Monday, August 19, 2013
Rank and Economy of Guatemala
such as IMF, WB, and CIA using nominal method
Guatemala is the most populous of the Central American countries with a GDP per capita roughly one-third that of Argentina, Brazil, and Chile. Coffee, sugar, and bananas are the main products. The 1996 signing of peace accords, which ended 36 years of civil war, removed a major obstacle to foreign investment, and Guatemala since then has pursued important reforms and macroeconomic stabilization. On 1 July 2006, the Central American Free Trade Agreement (CAFTA) entered into force between the US and Guatemala and has since spurred increased investment in the export sector. The distribution of income remains highly unequal with 12% of the population living below the international poverty line. Given Guatemala's large expatriate community in the United States, it is the top remittance recipient in Central America, with inflows serving as a primary source of foreign income equivalent to nearly two-thirds of exports.
Guatemala's Gross domestic product for 2000 was estimated at $19.1 billion, with real growth slowing to approximately 3.3%. Ten years later in 2000 it rose by 1 to 4% and in 2010 it decreased back to 3% (World Bank). After the signing of the final peace accord in December 1996, Guatemala was well-positioned for rapid economic growth over the next 10 years.
Guatemala's economy is dominated by the private sector, which generates about 85% of GDP. Most manufacturing is light assembly and food processing, geared to the domestic, U.S., and Central American markets. In 1990 the labor force participation rate for women was 42%, it increased by 1% in 2000 to 43% and in 2010 it increased at 51%. For men the labor for participation rate in 1990 was about 89%, in 2000 it actually decreased to 88% and in 2010 increased up to 90% (World Bank). In terms of self-employment the percentage for men is about 50% while women take up about 32% (Pagàn 1). Over the past several years, tourism and exports of textiles, apparel, and nontraditional agricultural products such as winter vegetables, fruit, and cut flowers have boomed, while more traditional exports such as sugar, bananas, and coffee continue to represent a large share of the export market.Over the past twenty years the percentage of exports of goods and services has fluctuated. In 1990 it was 21% and in 2000, 20%. It increased again in 2010 to 26%.on the other hand its level of imports of goods and services has continually increased. In 1990 its imports of goods and services was about 25%. In 2000 it increased b by 4% up to 29%, and in 2010 it increased up to 36%. Migration is another important avenue in Guatemala. According to Cecilia Menjivar, remittances are “central to the economy.” These remittances come from men’s migration, to the U.S. in 2004 remittances to Guatemala accounted for approximately 97% (Menjivar 2).

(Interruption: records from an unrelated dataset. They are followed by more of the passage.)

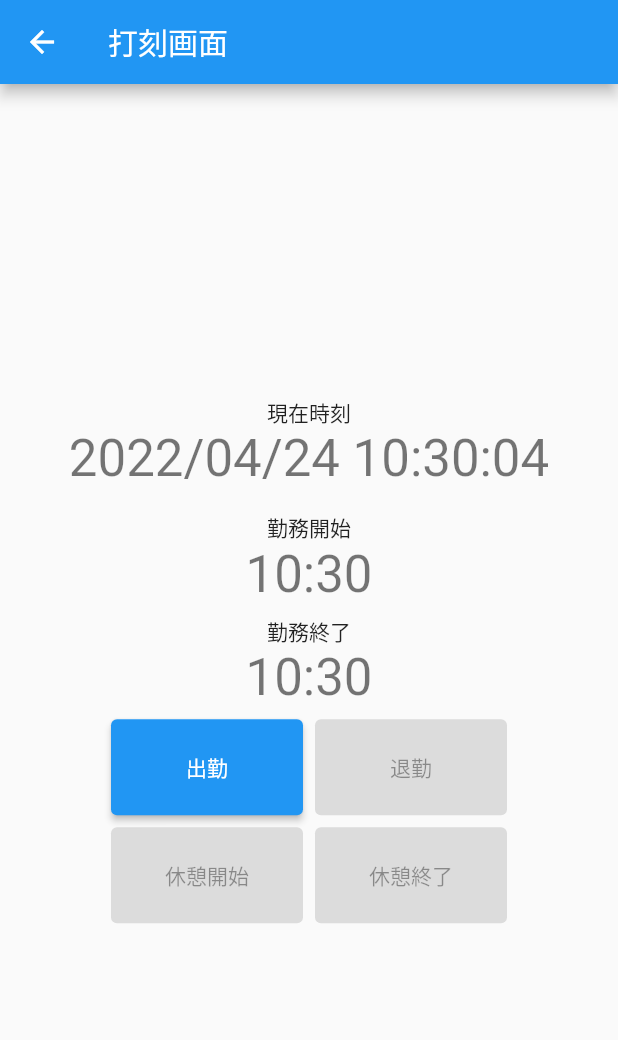
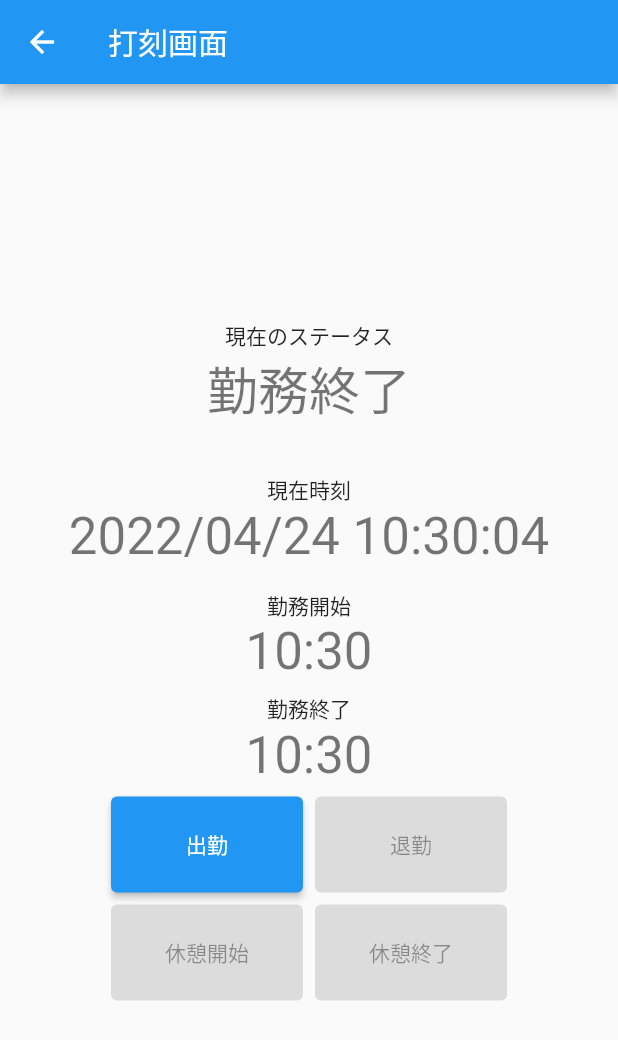
Before and after one commit to hari65536/attendance_management, a Flutter app: the TimeStampPage screen opened directly, after a tap on "出勤", after a tap on "退勤", on a phone screen of 412 x 824 dp. Shown: the top 1040 px of the screen. Run offline on Flutter 3.47's test engine with Material 2 defaults, Android fonts, the phone set to English and light mode, and no system bars; our stand-ins replace cloud_firestore, firebase_core, flutter_riverpod, table_calendar; accounts and stored records are empty.

Commit message:
打刻画面の状態を画面が遷移しても保持するように変更

```diff
--- a/lib/main.dart
+++ b/lib/main.dart
@@ -1,17 +1,38 @@
 // ignore_for_file: non_constant_identifier_names
 
 import 'package:attendance_management/time_stamp.dart';
+import 'package:cloud_firestore/cloud_firestore.dart';
 import 'package:firebase_core/firebase_core.dart';
 import 'package:flutter/material.dart';
+import 'package:flutter_riverpod/flutter_riverpod.dart';
 import 'package:intl/date_symbol_data_local.dart';
 
+import 'amended_return.dart';
 import 'history.dart';
+
+// 異なるページで共通して使う変数を定義
+final UserName = Provider((ref) {});
+// 打刻画面の情報を記録し,画面が遷移しても打刻が記録できるよう定義
+final AttendTime = StateProvider<String>((ref) => '');
+final LeaveTime = StateProvider((ref) => '');
+final RestStartTimes = StateProvider((ref) => []);
+final RestFinishTimes = StateProvider((ref) => []);
+final RestCount = StateProvider((ref) => 0);
+final Create_at =
+    StateProvider<FieldValue>((ref) => FieldValue.serverTimestamp());
+final Working = StateProvider<bool>((ref) => false);
+final Resting = StateProvider<bool>((ref) => false);
+final Status = StateProvider<String>((ref) => '');
 
 void main() async {
   WidgetsFlutterBinding.ensureInitialized();
   await Firebase.initializeApp();
   initializeDateFormatting('ja_JP');
-  runApp(const MyApp());
+  runApp(
+    const ProviderScope(
+      child: MyApp(),
+    ),
+  );
 }
 
 class MyApp extends StatelessWidget {
@@ -66,6 +87,19 @@ class MainPage extends StatelessWidget {
                 })),
               ),
             ),
+            const SizedBox(height: 8),
+            SizedBox(
+              width: 128,
+              height: 64,
+              child: ElevatedButton(
+                child: const Text('申請'),
+                // 画面遷移のボタンイベント
+                onPressed: () => Navigator.of(context)
+                    .push(MaterialPageRoute(builder: (context) {
+                  return const AmendedReturnPage();
+                })),
+              ),
+            ),
           ],
         ),
       ),
--- a/lib/time_stamp.dart
+++ b/lib/time_stamp.dart
@@ -1,44 +1,43 @@
-// ignore_for_file: non_constant_identifier_names, prefer_typing_uninitialized_variables
+// ignore_for_file: non_constant_identifier_names, prefer_typing_uninitialized_variables, unrelated_type_equality_checks
 
 import 'dart:async';
 
 import 'package:cloud_firestore/cloud_firestore.dart';
 import 'package:flutter/material.dart';
+import 'package:flutter_riverpod/flutter_riverpod.dart';
 import 'package:intl/intl.dart';
 
-class TimeStampPage extends StatefulWidget {
+import 'main.dart';
+
+class TimeStampPage extends ConsumerStatefulWidget {
   const TimeStampPage({Key? key}) : super(key: key);
 
   // final String title;
 
   @override
-  State<TimeStampPage> createState() => _TimeStampPageState();
+  _TimeStampPageState createState() => _TimeStampPageState();
 }
 
-class _TimeStampPageState extends State<TimeStampPage> {
-  late String AttendTime;
-  late String LeaveTime;
-  late List<dynamic> RestStartTimes = [];
-  late List<dynamic> RestFinishTimes = [];
-  late FieldValue create_at;
-  int RestCount = 0;
+class _TimeStampPageState extends ConsumerState<TimeStampPage> {
   // 現在時刻
   String current_time = '';
   // 出勤時間
   String attendance_time = '';
   // 退勤時間
   String leave_time = '';
+  // ステータス
+  String state = '勤務外';
   // 休憩開始時間
-  String rest_time = '';
+  // String rest_time = '';
   // 休憩終了
-  String resume_time = '';
+  // String resume_time = '';
   // 画面遷移時に時刻表示画面を破棄するために使う変数
   var _timer;
 
   // Datatimeformat
   var formatter = DateFormat('yyyy/MM/dd HH:mm:ss');
-  bool working = false;
-  bool resting = false;
+  // bool working = false;
+  // bool resting = false;
 
   @override
   void initState() {
@@ -69,6 +68,16 @@ class _TimeStampPageState extends State<TimeStampPage> {
 
   @override
   Widget build(BuildContext context) {
+    final Attend = ref.watch(AttendTime.notifier);
+    final working = ref.watch(Working.notifier);
+    final resting = ref.watch(Resting.notifier);
+    final Leave = ref.watch(LeaveTime.notifier);
+    final restStartTimes = ref.watch(RestStartTimes.notifier);
+    final restFinishTimes = ref.watch(RestFinishTimes.notifier);
+    final restCount = ref.watch(RestCount.notifier);
+    final create_at = ref.watch(Create_at.notifier);
+    final status = ref.watch(Status.notifier);
+
     return Scaffold(
       appBar: AppBar(
         title: const Text('打刻画面'),
@@ -77,6 +86,14 @@ class _TimeStampPageState extends State<TimeStampPage> {
         child: Column(
           mainAxisAlignment: MainAxisAlignment.center,
           children: <Widget>[
+            const Text(
+              '現在のステータス',
+            ),
+            Text(
+              status.state,
+              style: Theme.of(context).textTheme.headline4,
+            ),
+            const SizedBox(height: 32),
             const Text(
               '現在時刻',
             ),
@@ -112,17 +129,17 @@ class _TimeStampPageState extends State<TimeStampPage> {
                   // 出勤ボタン
                   child: ElevatedButton(
                     // working == false　のときのみボタン有効化
-                    onPressed: working == true
+                    onPressed: working.state == true
                         ? null
                         // ボタンをクリックした時の処理
                         : () async {
+                            Attend.state = DateTime.now().toIso8601String();
+                            working.state = true;
+                            create_at.state = FieldValue.serverTimestamp();
+                            status.state = '勤務中';
                             setState(() {
-                              working = true;
                               attendance_time =
                                   DateFormat('HH:mm').format(DateTime.now());
-                              AttendTime =
-                                  DateTime.now().toLocal().toIso8601String();
-                              create_at = FieldValue.serverTimestamp();
                             });
                           },
                     child: const Text('出勤'),
@@ -140,28 +157,28 @@ class _TimeStampPageState extends State<TimeStampPage> {
                       primary: Colors.red, //ボタンの背景色
                     ),
                     // ボタンをクリックした時の処理
-                    onPressed: (working == false || resting == true)
+                    onPressed: (working.state == false || resting.state == true)
                         ? null
                         : () async {
+                            working.state = false;
+                            Leave.state = DateTime.now().toIso8601String();
+                            status.state = '勤務終了';
                             setState(() {
-                              working = false;
                               leave_time =
                                   DateFormat('HH:mm').format(DateTime.now());
                             });
-                            final LeaveTime =
-                                DateTime.now().toLocal().toIso8601String();
                             await FirebaseFirestore.instance
                                 .collection('user1')
                                 .doc(DateFormat('yyyy-MM-dd')
                                     .format(DateTime.now()))
                                 .set({
                               'name': 'user1',
-                              'attendance': AttendTime,
-                              'rest_start': RestStartTimes,
-                              'rest_finish': RestFinishTimes,
-                              'leave': LeaveTime,
-                              'rest_count': RestCount,
-                              'createdAt': create_at
+                              'attendance': Attend.state,
+                              'rest_start': restStartTimes.state,
+                              'rest_finish': restFinishTimes.state,
+                              'leave': Leave.state,
+                              'rest_count': restCount.state,
+                              'createdAt': create_at.state
                             });
                           },
                     child: const Text('退勤'),
@@ -184,15 +201,13 @@ class _TimeStampPageState extends State<TimeStampPage> {
                       primary: Colors.grey, //ボタンの背景色
                     ),
                     // ボタンをクリックした時の処理
-                    onPressed: (working == false || resting == true)
+                    onPressed: (working.state == false || resting.state == true)
                         ? null
                         : () async {
-                            setState(() {
-                              resting = true;
-                              rest_time = formatter.format(DateTime.now());
-                              RestStartTimes.add(
-                                  DateTime.now().toLocal().toIso8601String());
-                            });
+                            resting.state = true;
+                            restStartTimes.state
+                                .add(DateTime.now().toIso8601String());
+                            status.state = '休憩中';
                           },
                     child: const Text('休憩開始'),
                   ),
@@ -209,16 +224,14 @@ class _TimeStampPageState extends State<TimeStampPage> {
                       primary: Colors.grey, //ボタンの背景色
                     ),
                     // ボタンをクリックした時の処理
-                    onPressed: resting == false
+                    onPressed: resting.state == false
                         ? null
                         : () async {
-                            setState(() {
-                              resting = false;
-                              resume_time = formatter.format(DateTime.now());
-                              RestFinishTimes.add(
-                                  DateTime.now().toLocal().toIso8601String());
-                              RestCount += 1;
-                            });
+                            resting.state = false;
+                            restFinishTimes.state
+                                .add(DateTime.now().toIso8601String());
+                            restCount.state = restCount.state + 1;
+                            status.state = '勤務中';
                           },
                     child: const Text('休憩終了'),
                   ),
```
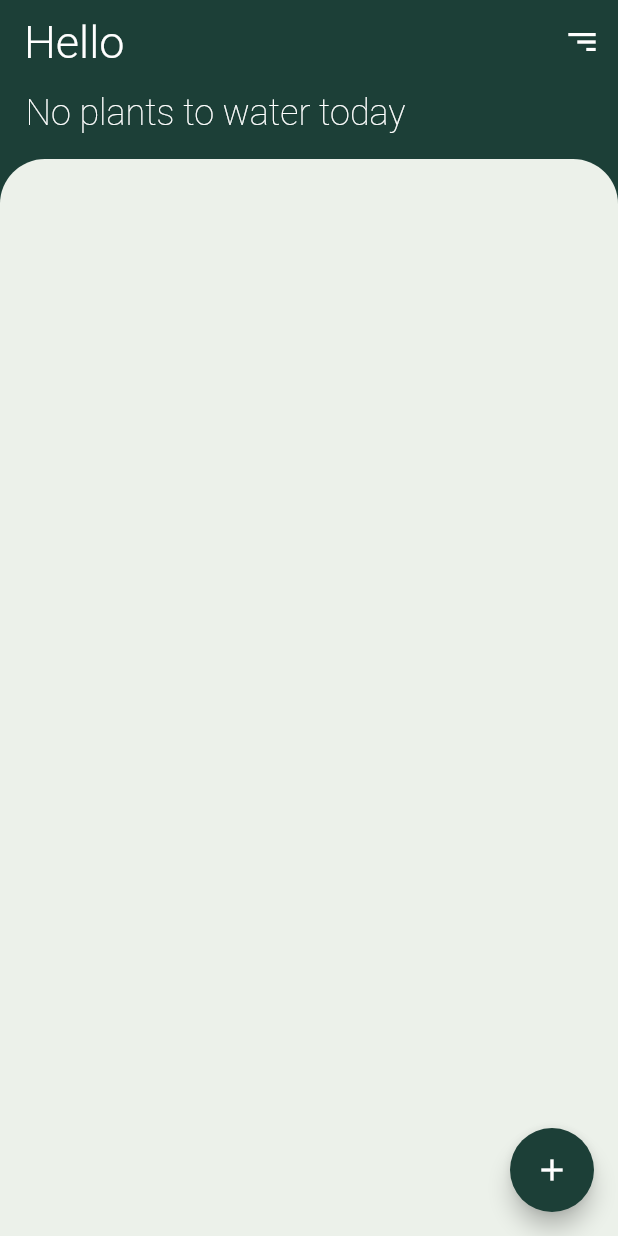
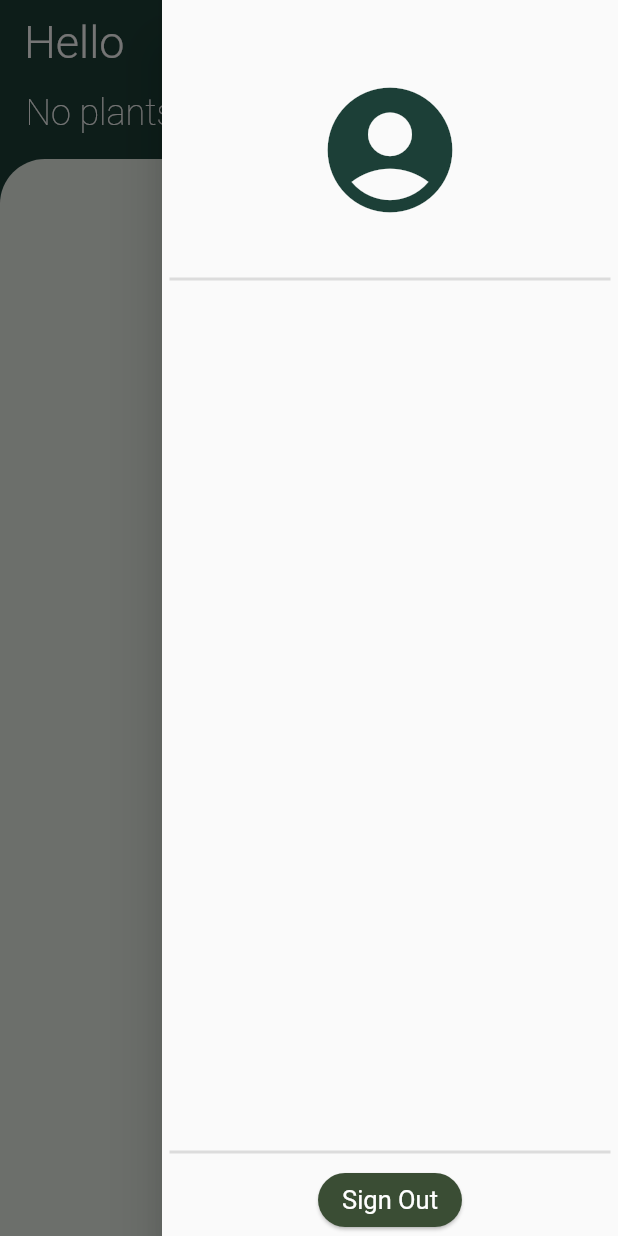
Before and after one commit to alastairrmcneill/plant-care-archive, a Flutter app: the screen it shows once a user with an empty profile is signed in, with the side drawer open (before the commit the screen has no drawer), on a phone screen of 412 x 824 dp. Run offline on Flutter 3.47's test engine with Material 2 defaults, Android fonts, the light colour scheme and no system bars; drawn by our look-alikes of flutter_speed_dial; our stand-ins replace auto_size_text, cloud_firestore, community_material_icon, firebase_auth, firebase_core, flutter_tabler_icons and 2 more; accounts and stored records are empty.

Commit message:
added userNotifier and updated home screen@

```diff
--- a/lib/main.dart
+++ b/lib/main.dart
@@ -28,6 +28,9 @@ class MyApp extends StatelessWidget {
         ChangeNotifierProvider<Vaildator>(
           create: (_) => Vaildator(),
         ),
+        ChangeNotifierProvider<UserNotifier>(
+          create: (_) => UserNotifier(),
+        ),
         ChangeNotifierProvider<PlantNotifier>(
           create: (_) => PlantNotifier(),
         ),
--- a/lib/notifiers/notifiers.dart
+++ b/lib/notifiers/notifiers.dart
@@ -1,2 +1,3 @@
 export 'plant_notifier.dart';
 export 'household_notifier.dart';
+export 'user_notifier.dart';
--- /dev/null
+++ b/lib/notifiers/user_notifier.dart
@@ -0,0 +1,13 @@
+import 'package:flutter/material.dart';
+import 'package:plant_care/models/models.dart';
+
+class UserNotifier extends ChangeNotifier {
+  AppUser? _currentUser;
+
+  AppUser? get currentUser => _currentUser;
+
+  set setCurrentUser(AppUser currentUser) {
+    _currentUser = currentUser;
+    notifyListeners();
+  }
+}
--- a/lib/screens/home/home_screen.dart
+++ b/lib/screens/home/home_screen.dart
@@ -27,24 +27,12 @@ class _HomeScreenState extends State<HomeScreen> with SingleTickerProviderStateM
 
   @override
   Widget build(BuildContext context) {
+    UserNotifier userNotifier = Provider.of<UserNotifier>(context);
     return Scaffold(
       backgroundColor: const Color(0xFF1C3F37),
       appBar: AppBar(
         centerTitle: false,
-        title: Text('Hello ${AuthService.getCurrentUsername()}'),
-        actions: [
-          IconButton(
-            onPressed: () async {
-              await AuthService.signOut();
-            },
-            icon: Transform(
-              alignment: Alignment.center,
-              transform: Matrix4.rotationY(pi),
-              child: const Icon(Icons.sort),
-            ),
-            iconSize: 24,
-          ),
-        ],
+        title: Text('Hello ${userNotifier.currentUser?.firstName}'),
       ),
       floatingActionButton: SpeedDial(
         icon: Icons.add,
@@ -61,6 +49,7 @@ class _HomeScreenState extends State<HomeScreen> with SingleTickerProviderStateM
           ),
         ],
       ),
+      endDrawer: const CustomRightDrawer(),
       body: Column(
         crossAxisAlignment: CrossAxisAlignment.start,
         children: const [
--- /dev/null
+++ b/lib/widgets/account_summary.dart
@@ -0,0 +1,25 @@
+import 'package:flutter/material.dart';
+import 'package:plant_care/services/auth_service.dart';
+
+class AccountSummary extends StatelessWidget {
+  const AccountSummary({Key? key}) : super(key: key);
+
+  @override
+  Widget build(BuildContext context) {
+    return Column(
+      children: [
+        SizedBox(height: 50),
+        // CircleAvatar(,)
+        Icon(
+          Icons.account_circle_rounded,
+          size: 100,
+          color: Color(0xFF1C3F37),
+        ),
+        Text(
+          AuthService.getCurrentUsername(),
+          style: TextStyle(fontSize: 24),
+        ),
+      ],
+    );
+  }
+}
--- /dev/null
+++ b/lib/widgets/custom_right_drawer.dart
@@ -0,0 +1,32 @@
+import 'package:flutter/material.dart';
+import 'package:plant_care/services/auth_service.dart';
+import 'package:plant_care/widgets/widgets.dart';
+
+class CustomRightDrawer extends StatelessWidget {
+  const CustomRightDrawer({Key? key}) : super(key: key);
+
+  @override
+  Widget build(BuildContext context) {
+    return Drawer(
+      child: SafeArea(
+        child: Column(
+          mainAxisAlignment: MainAxisAlignment.start,
+          crossAxisAlignment: CrossAxisAlignment.center,
+          children: [
+            AccountSummary(),
+            Divider(),
+            Expanded(
+              flex: 1,
+              child: Container(),
+            ),
+            Divider(),
+            ElevatedButton(
+              onPressed: AuthService.signOut,
+              child: Text('Sign Out'),
+            ),
+          ],
+        ),
+      ),
+    );
+  }
+}
--- a/lib/widgets/widgets.dart
+++ b/lib/widgets/widgets.dart
@@ -6,3 +6,5 @@ export 'watering_time_widget.dart';
 export 'sunlight_widget.dart';
 export 'water_today_list_view.dart';
 export 'dialog_box_widget.dart';
+export 'custom_right_drawer.dart';
+export 'account_summary.dart';
```
Also changed, not shown: lib/screens/auth/login_screen.dart (+6 -1 lines), lib/screens/auth/register_screen.dart (+6 -1 lines).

The United States is the country's largest trading partner, providing 36% of Guatemala's imports and receiving 40% of its exports. The government sector is small and shrinking, with its business activities limited to public utilities—some of which have been privatized—ports and airports and several development-oriented financial institutions. Guatemala was certified to receive export trade benefits under the United States' Caribbean Basin Trade and Partnership Act (CBTPA) in October 2000, and enjoys access to U.S. Generalized System of Preferences (GSP) benefits. Due to concerns over serious worker rights protection issues, however, Guatemala's benefits under both the CBTPA and GSP are currently under review.